_TASK PROMPT_
Report, from the records below, every line where the word "width" appears.

(Web page edit records)

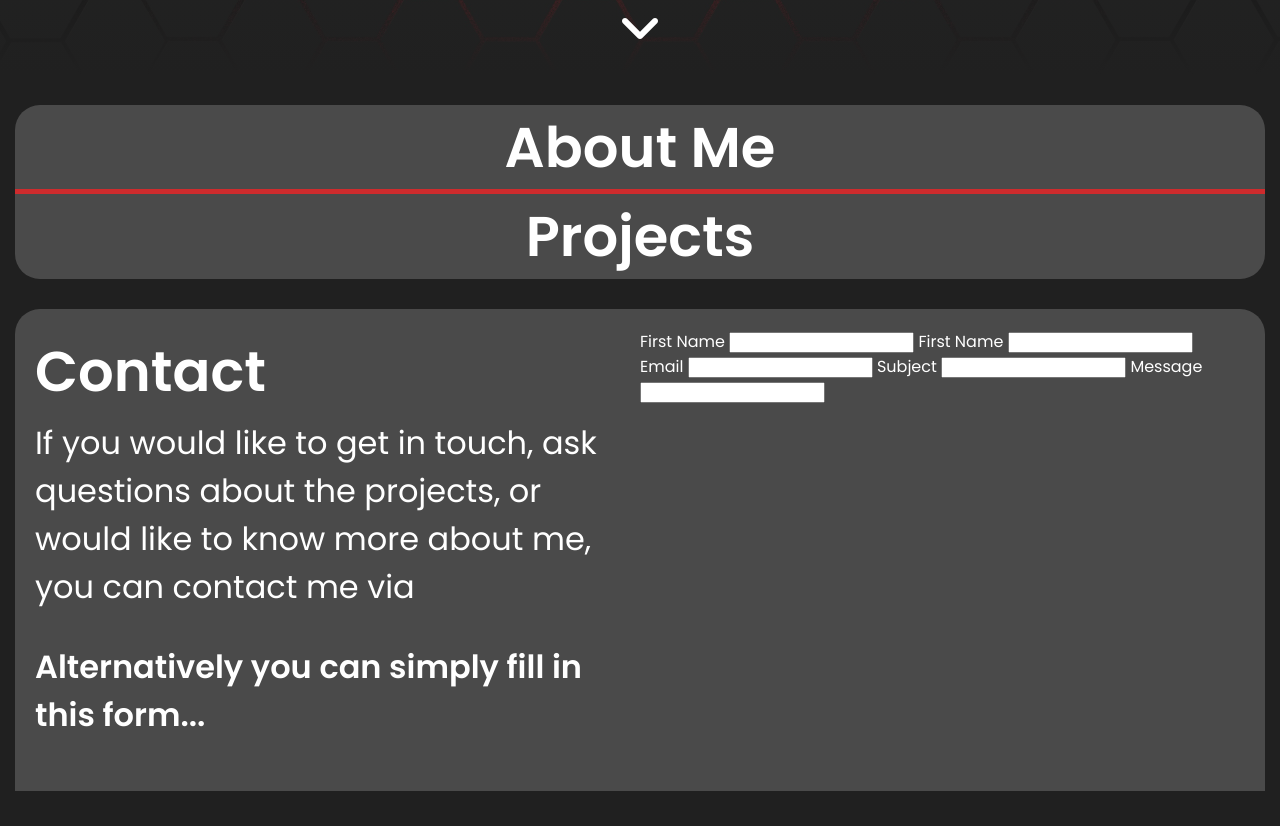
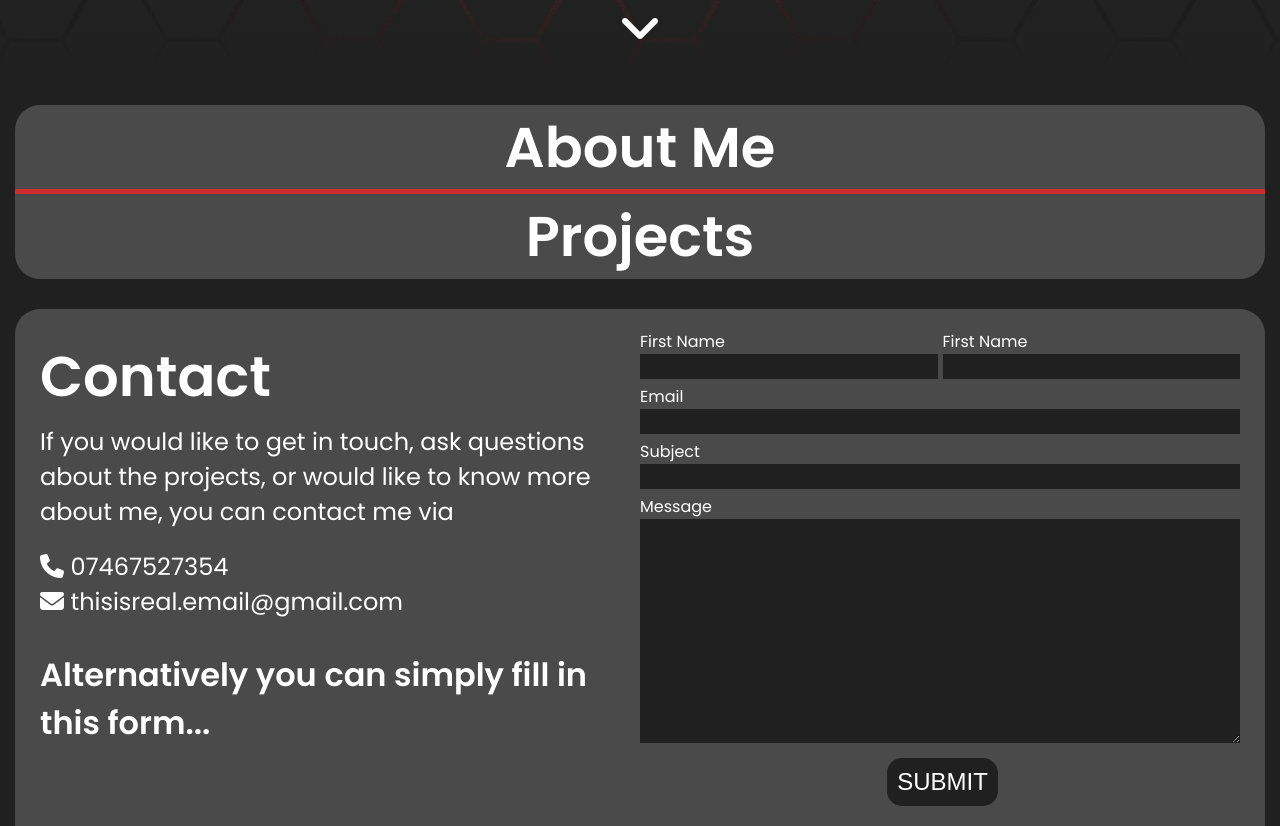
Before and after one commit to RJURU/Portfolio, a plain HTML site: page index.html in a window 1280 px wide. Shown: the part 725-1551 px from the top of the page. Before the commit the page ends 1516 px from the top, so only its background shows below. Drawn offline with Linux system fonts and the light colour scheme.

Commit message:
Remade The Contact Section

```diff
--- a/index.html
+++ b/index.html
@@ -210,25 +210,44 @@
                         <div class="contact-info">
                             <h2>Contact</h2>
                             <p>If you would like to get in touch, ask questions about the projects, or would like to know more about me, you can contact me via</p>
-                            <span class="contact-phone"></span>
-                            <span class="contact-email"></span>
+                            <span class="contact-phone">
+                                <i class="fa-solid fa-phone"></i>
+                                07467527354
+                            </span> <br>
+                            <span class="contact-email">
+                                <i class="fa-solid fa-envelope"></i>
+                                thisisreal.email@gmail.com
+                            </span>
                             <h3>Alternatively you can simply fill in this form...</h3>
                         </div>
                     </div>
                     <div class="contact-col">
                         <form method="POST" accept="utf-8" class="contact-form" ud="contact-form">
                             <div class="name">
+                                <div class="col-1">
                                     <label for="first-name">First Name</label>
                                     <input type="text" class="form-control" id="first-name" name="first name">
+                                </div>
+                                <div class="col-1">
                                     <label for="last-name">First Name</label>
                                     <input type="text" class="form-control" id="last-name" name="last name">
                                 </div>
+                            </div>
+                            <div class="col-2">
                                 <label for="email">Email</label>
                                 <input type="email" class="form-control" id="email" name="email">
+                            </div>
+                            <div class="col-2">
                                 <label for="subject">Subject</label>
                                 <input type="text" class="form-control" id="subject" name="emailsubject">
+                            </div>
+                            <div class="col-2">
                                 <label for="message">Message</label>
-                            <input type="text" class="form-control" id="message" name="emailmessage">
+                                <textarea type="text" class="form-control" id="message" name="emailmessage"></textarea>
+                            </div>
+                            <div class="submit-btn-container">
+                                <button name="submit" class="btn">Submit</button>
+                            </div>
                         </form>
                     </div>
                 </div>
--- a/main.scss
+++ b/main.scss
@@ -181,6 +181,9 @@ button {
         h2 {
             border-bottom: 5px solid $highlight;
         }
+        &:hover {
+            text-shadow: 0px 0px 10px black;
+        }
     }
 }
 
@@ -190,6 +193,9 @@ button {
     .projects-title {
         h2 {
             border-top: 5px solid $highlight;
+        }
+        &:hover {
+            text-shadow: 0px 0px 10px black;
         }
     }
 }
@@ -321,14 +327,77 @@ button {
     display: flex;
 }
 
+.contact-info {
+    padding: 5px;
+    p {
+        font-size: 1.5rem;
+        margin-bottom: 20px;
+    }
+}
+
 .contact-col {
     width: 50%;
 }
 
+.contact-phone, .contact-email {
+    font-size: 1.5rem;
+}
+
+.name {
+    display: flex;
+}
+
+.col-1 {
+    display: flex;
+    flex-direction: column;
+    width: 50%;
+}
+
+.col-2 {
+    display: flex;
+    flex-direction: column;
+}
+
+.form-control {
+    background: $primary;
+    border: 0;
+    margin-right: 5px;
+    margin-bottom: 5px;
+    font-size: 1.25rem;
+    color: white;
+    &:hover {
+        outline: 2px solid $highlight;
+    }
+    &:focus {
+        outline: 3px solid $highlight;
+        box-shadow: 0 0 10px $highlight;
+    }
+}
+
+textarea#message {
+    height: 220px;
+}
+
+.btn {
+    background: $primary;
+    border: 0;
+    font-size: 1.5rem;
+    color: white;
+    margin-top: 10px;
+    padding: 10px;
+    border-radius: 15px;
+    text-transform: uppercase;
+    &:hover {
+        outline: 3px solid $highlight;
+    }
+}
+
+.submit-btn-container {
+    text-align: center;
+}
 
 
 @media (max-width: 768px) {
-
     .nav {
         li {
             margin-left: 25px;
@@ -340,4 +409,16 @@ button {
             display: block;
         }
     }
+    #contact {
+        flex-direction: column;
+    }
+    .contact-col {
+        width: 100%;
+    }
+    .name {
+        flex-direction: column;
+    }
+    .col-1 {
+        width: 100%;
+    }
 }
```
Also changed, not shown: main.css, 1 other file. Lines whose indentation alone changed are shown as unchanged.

...

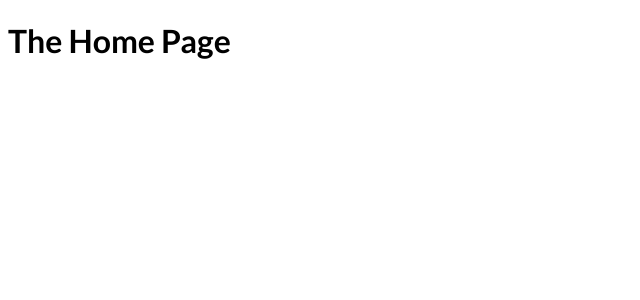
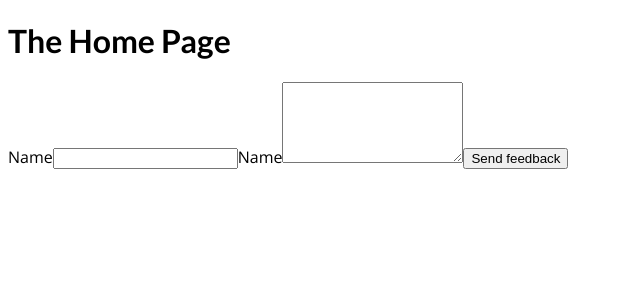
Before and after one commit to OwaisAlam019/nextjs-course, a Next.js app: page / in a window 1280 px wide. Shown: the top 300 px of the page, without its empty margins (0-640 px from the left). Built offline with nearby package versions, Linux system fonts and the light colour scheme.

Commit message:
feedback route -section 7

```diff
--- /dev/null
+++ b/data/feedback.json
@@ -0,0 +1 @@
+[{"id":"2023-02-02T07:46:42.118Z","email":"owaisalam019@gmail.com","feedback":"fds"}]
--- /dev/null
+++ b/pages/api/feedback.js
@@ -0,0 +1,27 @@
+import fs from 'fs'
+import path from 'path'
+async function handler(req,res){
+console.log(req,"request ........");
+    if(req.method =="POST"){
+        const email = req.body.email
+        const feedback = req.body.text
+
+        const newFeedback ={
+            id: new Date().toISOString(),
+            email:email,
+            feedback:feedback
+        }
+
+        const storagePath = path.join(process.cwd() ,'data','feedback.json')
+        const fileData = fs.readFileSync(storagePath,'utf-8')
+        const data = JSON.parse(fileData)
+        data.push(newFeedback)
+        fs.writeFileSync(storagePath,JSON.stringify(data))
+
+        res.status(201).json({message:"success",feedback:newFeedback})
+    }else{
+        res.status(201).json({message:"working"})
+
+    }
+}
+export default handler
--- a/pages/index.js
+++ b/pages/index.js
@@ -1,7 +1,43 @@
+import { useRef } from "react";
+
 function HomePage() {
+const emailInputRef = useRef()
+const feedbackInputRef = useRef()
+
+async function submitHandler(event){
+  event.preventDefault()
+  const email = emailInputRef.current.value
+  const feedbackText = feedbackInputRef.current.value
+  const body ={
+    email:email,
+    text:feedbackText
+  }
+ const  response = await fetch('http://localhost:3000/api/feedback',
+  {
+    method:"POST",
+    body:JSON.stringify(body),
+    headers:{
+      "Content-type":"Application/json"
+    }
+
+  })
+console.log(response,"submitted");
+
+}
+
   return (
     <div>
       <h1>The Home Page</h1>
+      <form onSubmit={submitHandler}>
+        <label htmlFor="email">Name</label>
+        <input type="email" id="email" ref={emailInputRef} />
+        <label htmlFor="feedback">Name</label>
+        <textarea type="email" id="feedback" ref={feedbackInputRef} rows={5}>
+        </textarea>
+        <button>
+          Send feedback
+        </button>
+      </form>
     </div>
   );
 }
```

_RESPONSE AREA_
     width: 50%;
+    width: 50%;
 @media (max-width: 768px) {
+        width: 100%;
+        width: 100%;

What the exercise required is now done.